Entries provided
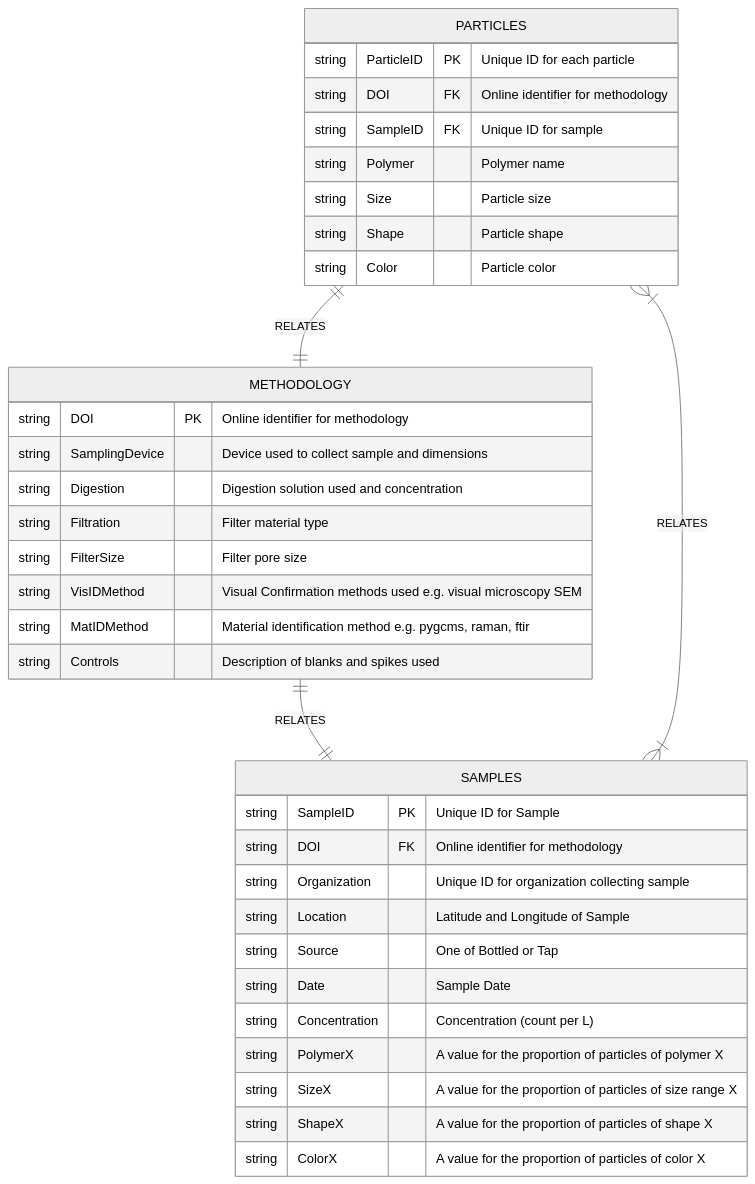
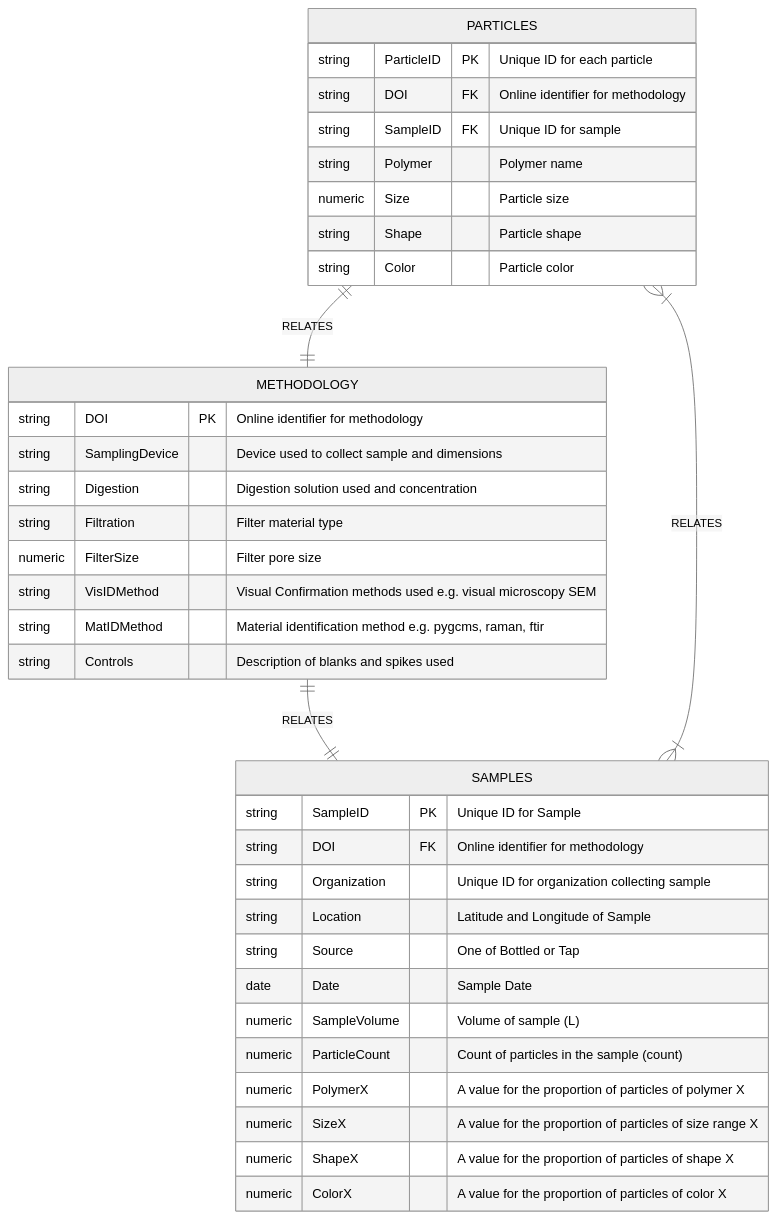
Before and after one commit to Moore-Institute-4-Plastic-Pollution-Res/Microplastic_Data_Portal: the first of 2 diagrams in README.md, drawn with Mermaid (neutral theme).

````diff
--- a/README.md
+++ b/README.md
@@ -27,39 +27,40 @@
 ```mermaid
 erDiagram
     METHODOLOGY ||--|| SAMPLES : RELATES
     PARTICLES ||--|| METHODOLOGY : RELATES
     PARTICLES }|--|{ SAMPLES : RELATES
 
     SAMPLES {
         string SampleID PK "Unique ID for Sample" 
         string DOI FK "Online identifier for methodology"
         string Organization "Unique ID for organization collecting sample"
         string Location "Latitude and Longitude of Sample"
         string Source "One of Bottled or Tap"
-        string Date "Sample Date"
-        string Concentration "Concentration (count per L)"
-        string PolymerX "A value for the proportion of particles of polymer X"
-        string SizeX "A value for the proportion of particles of size range X"
-        string ShapeX "A value for the proportion of particles of shape X"
-        string ColorX "A value for the proportion of particles of color X"
+        date Date "Sample Date"
+        numeric SampleVolume "Volume of sample (L)"
+        numeric ParticleCount "Count of particles in the sample (count)"
+        numeric PolymerX "A value for the proportion of particles of polymer X"
+        numeric SizeX "A value for the proportion of particles of size range X"
+        numeric ShapeX "A value for the proportion of particles of shape X"
+        numeric ColorX "A value for the proportion of particles of color X"
     }
     PARTICLES {
         string ParticleID PK "Unique ID for each particle" 
         string DOI FK "Online identifier for methodology"
         string SampleID FK "Unique ID for sample" 
         string Polymer "Polymer name"
-        string Size "Particle size"
+        numeric Size "Particle size"
         string Shape "Particle shape"
         string Color "Particle color"
     }
     METHODOLOGY {
         string DOI PK "Online identifier for methodology"
         string SamplingDevice "Device used to collect sample and dimensions"
         string Digestion "Digestion solution used and concentration"
         string Filtration "Filter material type"
-        string FilterSize "Filter pore size"
+        numeric FilterSize "Filter pore size"
         string VisIDMethod "Visual Confirmation methods used e.g. visual microscopy SEM"
         string MatIDMethod "Material identification method e.g. pygcms, raman, ftir"
         string Controls "Description of blanks and spikes used"
     }    
 ```
````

Brief
The expected output is the complete listing, word for word, without any picture.

Answer to the exercise
Before and after one commit to Moore-Institute-4-Plastic-Pollution-Res/Microplastic_Data_Portal: the first of 2 diagrams in README.md, drawn with Mermaid (neutral theme).

````diff
--- a/README.md
+++ b/README.md
@@ -27,39 +27,40 @@
 ```mermaid
 erDiagram
     METHODOLOGY ||--|| SAMPLES : RELATES
     PARTICLES ||--|| METHODOLOGY : RELATES
     PARTICLES }|--|{ SAMPLES : RELATES
 
     SAMPLES {
         string SampleID PK "Unique ID for Sample" 
         string DOI FK "Online identifier for methodology"
         string Organization "Unique ID for organization collecting sample"
         string Location "Latitude and Longitude of Sample"
         string Source "One of Bottled or Tap"
-        string Date "Sample Date"
-        string Concentration "Concentration (count per L)"
-        string PolymerX "A value for the proportion of particles of polymer X"
-        string SizeX "A value for the proportion of particles of size range X"
-        string ShapeX "A value for the proportion of particles of shape X"
-        string ColorX "A value for the proportion of particles of color X"
+        date Date "Sample Date"
+        numeric SampleVolume "Volume of sample (L)"
+        numeric ParticleCount "Count of particles in the sample (count)"
+        numeric PolymerX "A value for the proportion of particles of polymer X"
+        numeric SizeX "A value for the proportion of particles of size range X"
+        numeric ShapeX "A value for the proportion of particles of shape X"
+        numeric ColorX "A value for the proportion of particles of color X"
     }
     PARTICLES {
         string ParticleID PK "Unique ID for each particle" 
         string DOI FK "Online identifier for methodology"
         string SampleID FK "Unique ID for sample" 
         string Polymer "Polymer name"
-        string Size "Particle size"
+        numeric Size "Particle size"
         string Shape "Particle shape"
         string Color "Particle color"
     }
     METHODOLOGY {
         string DOI PK "Online identifier for methodology"
         string SamplingDevice "Device used to collect sample and dimensions"
         string Digestion "Digestion solution used and concentration"
         string Filtration "Filter material type"
-        string FilterSize "Filter pore size"
+        numeric FilterSize "Filter pore size"
         string VisIDMethod "Visual Confirmation methods used e.g. visual microscopy SEM"
         string MatIDMethod "Material identification method e.g. pygcms, raman, ftir"
         string Controls "Description of blanks and spikes used"
     }    
 ```
````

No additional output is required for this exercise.